*** DATA PROVIDED ***

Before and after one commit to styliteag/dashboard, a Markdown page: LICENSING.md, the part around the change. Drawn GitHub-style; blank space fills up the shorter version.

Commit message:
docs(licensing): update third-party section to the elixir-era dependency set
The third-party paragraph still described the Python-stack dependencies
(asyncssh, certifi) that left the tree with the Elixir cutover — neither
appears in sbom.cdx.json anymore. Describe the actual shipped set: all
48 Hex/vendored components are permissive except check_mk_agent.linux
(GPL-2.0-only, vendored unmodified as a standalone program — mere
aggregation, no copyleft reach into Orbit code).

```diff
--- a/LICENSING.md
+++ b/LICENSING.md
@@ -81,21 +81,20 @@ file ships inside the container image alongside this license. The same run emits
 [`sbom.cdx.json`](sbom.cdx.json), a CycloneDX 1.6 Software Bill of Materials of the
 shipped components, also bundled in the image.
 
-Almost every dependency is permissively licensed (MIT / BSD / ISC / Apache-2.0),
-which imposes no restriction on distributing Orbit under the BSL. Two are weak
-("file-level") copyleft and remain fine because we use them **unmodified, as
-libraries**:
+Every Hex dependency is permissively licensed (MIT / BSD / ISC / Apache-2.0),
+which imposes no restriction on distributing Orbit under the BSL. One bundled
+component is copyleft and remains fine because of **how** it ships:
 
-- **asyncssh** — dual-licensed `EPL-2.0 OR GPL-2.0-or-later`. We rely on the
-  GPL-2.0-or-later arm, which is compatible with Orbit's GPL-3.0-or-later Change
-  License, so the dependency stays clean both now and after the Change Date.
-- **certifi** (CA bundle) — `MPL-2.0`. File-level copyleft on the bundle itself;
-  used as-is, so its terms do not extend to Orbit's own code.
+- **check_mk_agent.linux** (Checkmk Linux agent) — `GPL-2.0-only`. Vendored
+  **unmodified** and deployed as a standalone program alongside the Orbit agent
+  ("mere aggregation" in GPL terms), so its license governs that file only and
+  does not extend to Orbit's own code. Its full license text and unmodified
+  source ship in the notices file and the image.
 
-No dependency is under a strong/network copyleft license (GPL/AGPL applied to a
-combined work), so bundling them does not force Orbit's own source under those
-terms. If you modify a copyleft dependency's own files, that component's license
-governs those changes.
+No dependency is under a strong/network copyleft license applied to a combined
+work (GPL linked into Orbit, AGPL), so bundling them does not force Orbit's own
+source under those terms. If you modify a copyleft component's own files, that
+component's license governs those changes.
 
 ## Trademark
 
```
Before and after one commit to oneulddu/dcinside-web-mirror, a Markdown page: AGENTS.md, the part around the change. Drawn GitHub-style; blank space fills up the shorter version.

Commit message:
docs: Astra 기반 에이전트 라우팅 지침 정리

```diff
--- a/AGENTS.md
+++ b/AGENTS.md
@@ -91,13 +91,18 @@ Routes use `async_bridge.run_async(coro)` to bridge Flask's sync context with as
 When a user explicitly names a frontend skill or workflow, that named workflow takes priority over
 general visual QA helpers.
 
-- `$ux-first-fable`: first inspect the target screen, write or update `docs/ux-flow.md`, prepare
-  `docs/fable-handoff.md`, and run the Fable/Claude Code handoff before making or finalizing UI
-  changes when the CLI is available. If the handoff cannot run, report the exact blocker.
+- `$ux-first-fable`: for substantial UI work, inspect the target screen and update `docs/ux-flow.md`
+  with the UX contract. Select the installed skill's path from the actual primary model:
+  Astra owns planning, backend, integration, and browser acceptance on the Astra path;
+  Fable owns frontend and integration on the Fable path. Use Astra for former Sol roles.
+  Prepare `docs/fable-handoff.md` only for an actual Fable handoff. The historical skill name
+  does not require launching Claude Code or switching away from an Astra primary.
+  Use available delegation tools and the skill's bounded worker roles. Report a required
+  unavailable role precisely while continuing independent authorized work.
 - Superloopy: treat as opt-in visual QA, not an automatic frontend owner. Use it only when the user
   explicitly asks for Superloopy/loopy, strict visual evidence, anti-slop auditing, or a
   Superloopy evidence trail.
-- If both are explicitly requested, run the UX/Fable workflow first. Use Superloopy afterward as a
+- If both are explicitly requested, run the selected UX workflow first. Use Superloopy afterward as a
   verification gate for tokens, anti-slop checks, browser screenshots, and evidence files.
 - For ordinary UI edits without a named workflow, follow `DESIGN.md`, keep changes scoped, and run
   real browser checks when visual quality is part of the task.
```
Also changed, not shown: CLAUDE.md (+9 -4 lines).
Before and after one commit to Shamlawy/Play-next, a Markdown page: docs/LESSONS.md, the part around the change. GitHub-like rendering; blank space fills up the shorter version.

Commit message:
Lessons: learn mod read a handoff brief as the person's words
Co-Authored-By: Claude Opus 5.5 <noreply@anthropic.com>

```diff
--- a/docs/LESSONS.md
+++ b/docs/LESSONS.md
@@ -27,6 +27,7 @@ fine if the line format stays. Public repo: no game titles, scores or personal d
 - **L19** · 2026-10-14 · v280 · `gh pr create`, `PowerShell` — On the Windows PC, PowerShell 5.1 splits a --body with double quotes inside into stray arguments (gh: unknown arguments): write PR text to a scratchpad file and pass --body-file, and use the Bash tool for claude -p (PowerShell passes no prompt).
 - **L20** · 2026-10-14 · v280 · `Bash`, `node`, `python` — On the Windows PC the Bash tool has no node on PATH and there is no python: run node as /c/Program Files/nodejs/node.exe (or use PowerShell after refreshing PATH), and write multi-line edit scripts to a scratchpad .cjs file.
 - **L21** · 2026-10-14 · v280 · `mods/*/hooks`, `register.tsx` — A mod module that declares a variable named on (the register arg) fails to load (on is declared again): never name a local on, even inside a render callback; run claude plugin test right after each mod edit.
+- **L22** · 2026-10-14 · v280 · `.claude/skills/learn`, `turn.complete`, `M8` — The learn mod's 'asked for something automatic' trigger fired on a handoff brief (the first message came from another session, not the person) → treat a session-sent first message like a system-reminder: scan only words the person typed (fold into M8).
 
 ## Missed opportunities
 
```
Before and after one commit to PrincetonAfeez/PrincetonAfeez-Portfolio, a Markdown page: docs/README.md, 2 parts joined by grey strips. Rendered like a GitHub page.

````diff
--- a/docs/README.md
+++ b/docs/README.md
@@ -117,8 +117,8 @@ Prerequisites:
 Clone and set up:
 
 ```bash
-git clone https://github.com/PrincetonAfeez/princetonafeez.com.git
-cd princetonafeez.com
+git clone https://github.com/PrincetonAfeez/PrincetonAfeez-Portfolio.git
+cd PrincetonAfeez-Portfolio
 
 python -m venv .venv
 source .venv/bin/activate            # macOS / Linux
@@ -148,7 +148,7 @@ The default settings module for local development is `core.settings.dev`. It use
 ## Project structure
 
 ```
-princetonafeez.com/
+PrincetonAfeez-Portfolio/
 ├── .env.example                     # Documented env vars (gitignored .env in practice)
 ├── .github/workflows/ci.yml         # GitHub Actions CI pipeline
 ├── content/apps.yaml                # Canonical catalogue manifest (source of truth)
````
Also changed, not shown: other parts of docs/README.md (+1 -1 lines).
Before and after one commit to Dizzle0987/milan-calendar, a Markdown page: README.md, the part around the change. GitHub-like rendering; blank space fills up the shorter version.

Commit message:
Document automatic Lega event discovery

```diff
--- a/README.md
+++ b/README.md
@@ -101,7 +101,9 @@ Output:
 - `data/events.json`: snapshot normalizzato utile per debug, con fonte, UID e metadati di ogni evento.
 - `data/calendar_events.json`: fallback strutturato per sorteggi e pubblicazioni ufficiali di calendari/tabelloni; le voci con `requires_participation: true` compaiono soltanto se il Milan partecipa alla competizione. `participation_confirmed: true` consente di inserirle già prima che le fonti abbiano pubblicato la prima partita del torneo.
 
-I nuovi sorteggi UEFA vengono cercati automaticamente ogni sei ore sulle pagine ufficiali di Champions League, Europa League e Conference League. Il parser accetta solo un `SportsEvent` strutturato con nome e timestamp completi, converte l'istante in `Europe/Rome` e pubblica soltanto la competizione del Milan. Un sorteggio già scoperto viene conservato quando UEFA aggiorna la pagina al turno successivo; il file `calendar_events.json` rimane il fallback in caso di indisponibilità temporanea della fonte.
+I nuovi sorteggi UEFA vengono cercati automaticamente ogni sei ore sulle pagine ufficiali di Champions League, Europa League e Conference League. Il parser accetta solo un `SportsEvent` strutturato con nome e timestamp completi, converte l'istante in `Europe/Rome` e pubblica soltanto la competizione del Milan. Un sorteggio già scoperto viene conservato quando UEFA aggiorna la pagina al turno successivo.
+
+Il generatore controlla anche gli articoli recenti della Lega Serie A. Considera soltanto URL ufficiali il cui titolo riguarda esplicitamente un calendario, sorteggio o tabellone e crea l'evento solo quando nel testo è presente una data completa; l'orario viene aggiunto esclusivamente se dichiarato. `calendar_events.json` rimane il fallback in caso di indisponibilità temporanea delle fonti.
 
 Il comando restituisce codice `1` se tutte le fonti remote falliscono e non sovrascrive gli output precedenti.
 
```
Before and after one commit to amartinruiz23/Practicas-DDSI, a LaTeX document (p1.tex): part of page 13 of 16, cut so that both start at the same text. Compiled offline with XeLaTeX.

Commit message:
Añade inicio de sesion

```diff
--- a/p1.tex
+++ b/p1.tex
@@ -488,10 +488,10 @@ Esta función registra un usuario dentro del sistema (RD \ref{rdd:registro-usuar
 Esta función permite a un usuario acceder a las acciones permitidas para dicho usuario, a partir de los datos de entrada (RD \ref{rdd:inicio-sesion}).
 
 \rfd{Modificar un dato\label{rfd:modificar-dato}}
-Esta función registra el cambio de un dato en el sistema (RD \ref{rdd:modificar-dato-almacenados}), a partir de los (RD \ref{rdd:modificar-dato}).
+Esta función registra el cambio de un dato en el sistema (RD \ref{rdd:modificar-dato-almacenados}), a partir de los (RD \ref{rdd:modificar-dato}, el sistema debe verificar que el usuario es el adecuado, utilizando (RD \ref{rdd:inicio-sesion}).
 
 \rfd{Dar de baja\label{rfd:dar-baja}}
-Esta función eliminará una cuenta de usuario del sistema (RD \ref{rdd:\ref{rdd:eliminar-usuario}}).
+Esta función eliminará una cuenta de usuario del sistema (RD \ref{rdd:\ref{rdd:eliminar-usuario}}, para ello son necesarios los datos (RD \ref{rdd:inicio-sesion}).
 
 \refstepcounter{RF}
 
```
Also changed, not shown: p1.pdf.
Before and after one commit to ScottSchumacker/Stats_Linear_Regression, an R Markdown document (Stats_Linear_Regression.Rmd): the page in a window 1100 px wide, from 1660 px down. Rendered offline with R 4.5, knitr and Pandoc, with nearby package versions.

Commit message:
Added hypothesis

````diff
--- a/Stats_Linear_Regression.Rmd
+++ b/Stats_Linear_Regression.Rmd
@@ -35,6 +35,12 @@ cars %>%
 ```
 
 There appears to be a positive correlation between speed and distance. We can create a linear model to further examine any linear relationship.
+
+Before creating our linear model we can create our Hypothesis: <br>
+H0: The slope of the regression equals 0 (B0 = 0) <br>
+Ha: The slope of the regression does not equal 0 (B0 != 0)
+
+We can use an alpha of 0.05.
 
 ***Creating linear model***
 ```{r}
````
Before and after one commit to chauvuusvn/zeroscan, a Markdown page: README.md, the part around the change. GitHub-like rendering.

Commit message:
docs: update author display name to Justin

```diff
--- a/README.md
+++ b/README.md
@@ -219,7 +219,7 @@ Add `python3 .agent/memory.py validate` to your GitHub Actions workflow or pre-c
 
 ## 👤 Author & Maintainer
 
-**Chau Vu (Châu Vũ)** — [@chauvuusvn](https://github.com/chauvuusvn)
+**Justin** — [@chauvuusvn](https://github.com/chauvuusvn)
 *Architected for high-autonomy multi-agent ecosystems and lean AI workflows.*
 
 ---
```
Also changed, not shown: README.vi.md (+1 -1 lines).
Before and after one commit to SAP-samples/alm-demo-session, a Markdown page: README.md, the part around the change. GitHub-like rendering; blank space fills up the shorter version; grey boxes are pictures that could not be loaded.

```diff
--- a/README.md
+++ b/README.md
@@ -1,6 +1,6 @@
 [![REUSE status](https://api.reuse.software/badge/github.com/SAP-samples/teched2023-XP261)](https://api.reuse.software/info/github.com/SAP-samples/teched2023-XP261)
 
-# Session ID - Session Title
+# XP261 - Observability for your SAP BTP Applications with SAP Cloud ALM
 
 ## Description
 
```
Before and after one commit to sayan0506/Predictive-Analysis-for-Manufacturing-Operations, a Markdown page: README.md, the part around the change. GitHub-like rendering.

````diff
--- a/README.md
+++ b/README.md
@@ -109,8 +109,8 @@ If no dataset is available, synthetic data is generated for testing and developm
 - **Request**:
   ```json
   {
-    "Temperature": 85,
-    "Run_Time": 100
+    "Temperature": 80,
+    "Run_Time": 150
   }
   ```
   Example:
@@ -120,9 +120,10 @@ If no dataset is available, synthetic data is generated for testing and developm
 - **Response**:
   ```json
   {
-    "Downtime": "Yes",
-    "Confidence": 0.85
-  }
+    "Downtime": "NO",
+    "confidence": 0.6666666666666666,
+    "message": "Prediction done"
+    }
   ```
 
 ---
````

*** End of DATA PROVIDED ***

- **PROBLEM TO WORK ON**: Please give back only the lines between the first line of the entries and the line with "docs(licensing): update third-party", both ends included, word for word.

- **RESULT**:
Before and after one commit to styliteag/dashboard, a Markdown page: LICENSING.md, the part around the change. Drawn GitHub-style; blank space fills up the shorter version.

Commit message:
docs(licensing): update third-party section to the elixir-era dependency set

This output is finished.